What the task asks:
Images do not belong in the copy. Set down all the entries exactly.
*** Opening of Records to use ***
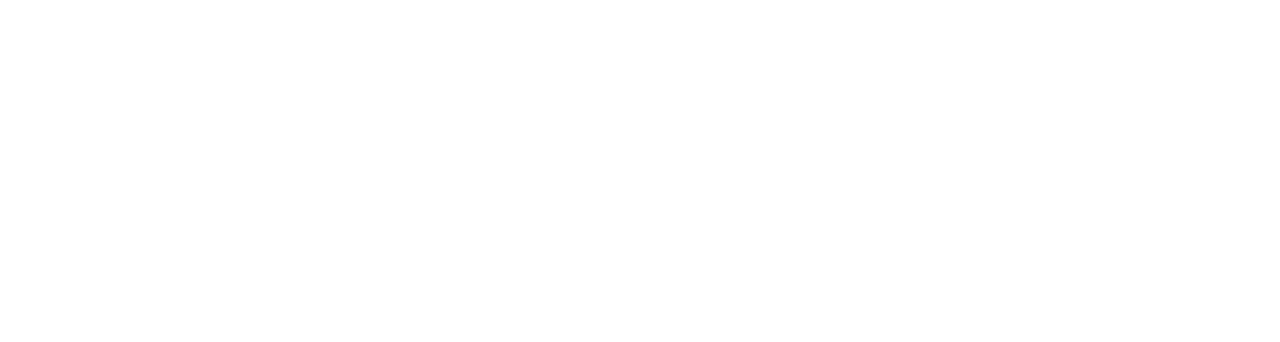
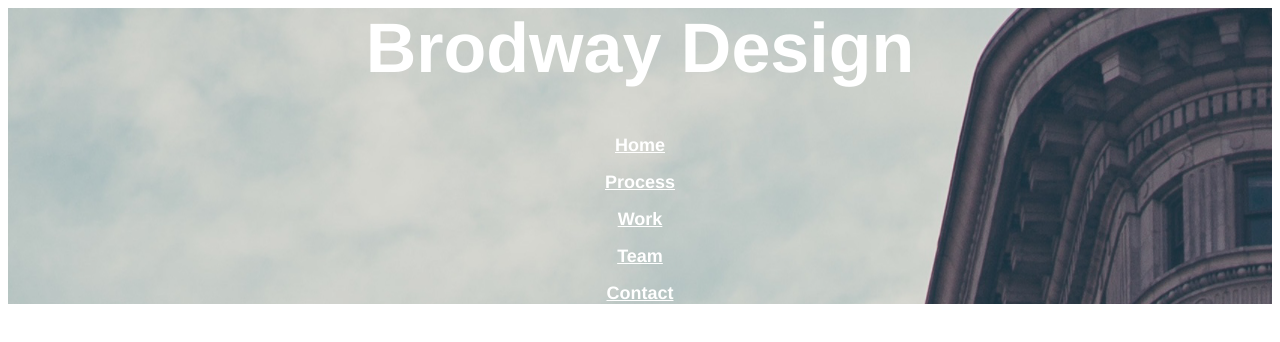
Before and after one commit to Tepeyollotl/BroadwayDesign, a plain HTML site: page index.html in a window 1280 px wide. Drawn offline with Linux system fonts and the light colour scheme; files whose address does not match are found by name.

Commit message:
Create the header and menu.

```diff
--- a/css/style.css
+++ b/css/style.css
@@ -0,0 +1,20 @@
+body {
+	font-family: Helvetica;
+	text-align: center;
+}
+
+h1 {
+	font-size: 70px;
+	font-weight: bold;
+}
+
+a {
+	font-size: 18px;
+	color: white;
+	font-weight: bold;
+}
+
+.header {
+	background-image: url("/Users/amelgoza/Desktop/Projects/BroadwayDesign/resources/img/the-flatiron-building.png");
+	color: white;
+}
--- a/index.html
+++ b/index.html
@@ -4,6 +4,13 @@
 		<link href="css/style.css" type="text/css" rel="stylesheet">
 	</head>
 	<body>
-
+		<div class="header">
+			<h1>Brodway Design</h1>
+			<p><a href="#">Home</a></p>
+			<p><a href="#">Process</a></p>
+			<p><a href="#">Work</a></p>
+			<p><a href="#">Team</a></p>
+			<p><a href="#">Contact</a></p>
+		</div>
 	</body>
 </html>
```
Also changed, not shown: resources/img/the-flatiron-building.png (added).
*** Close of Records to use ***
Reply to the exercise:
Before and after one commit to Tepeyollotl/BroadwayDesign, a plain HTML site: page index.html in a window 1280 px wide. Drawn offline with Linux system fonts and the light colour scheme; files whose address does not match are found by name.

Commit message:
Create the header and menu.

```diff
--- a/css/style.css
+++ b/css/style.css
@@ -0,0 +1,20 @@
+body {
+	font-family: Helvetica;
+	text-align: center;
+}
+
+h1 {
+	font-size: 70px;
+	font-weight: bold;
+}
+
+a {
+	font-size: 18px;
+	color: white;
+	font-weight: bold;
+}
+
+.header {
+	background-image: url("/Users/amelgoza/Desktop/Projects/BroadwayDesign/resources/img/the-flatiron-building.png");
+	color: white;
+}
--- a/index.html
+++ b/index.html
@@ -4,6 +4,13 @@
 		<link href="css/style.css" type="text/css" rel="stylesheet">
 	</head>
 	<body>
-
+		<div class="header">
+			<h1>Brodway Design</h1>
+			<p><a href="#">Home</a></p>
+			<p><a href="#">Process</a></p>
+			<p><a href="#">Work</a></p>
+			<p><a href="#">Team</a></p>
+			<p><a href="#">Contact</a></p>
+		</div>
 	</body>
 </html>
```
Also changed, not shown: resources/img/the-flatiron-building.png (added).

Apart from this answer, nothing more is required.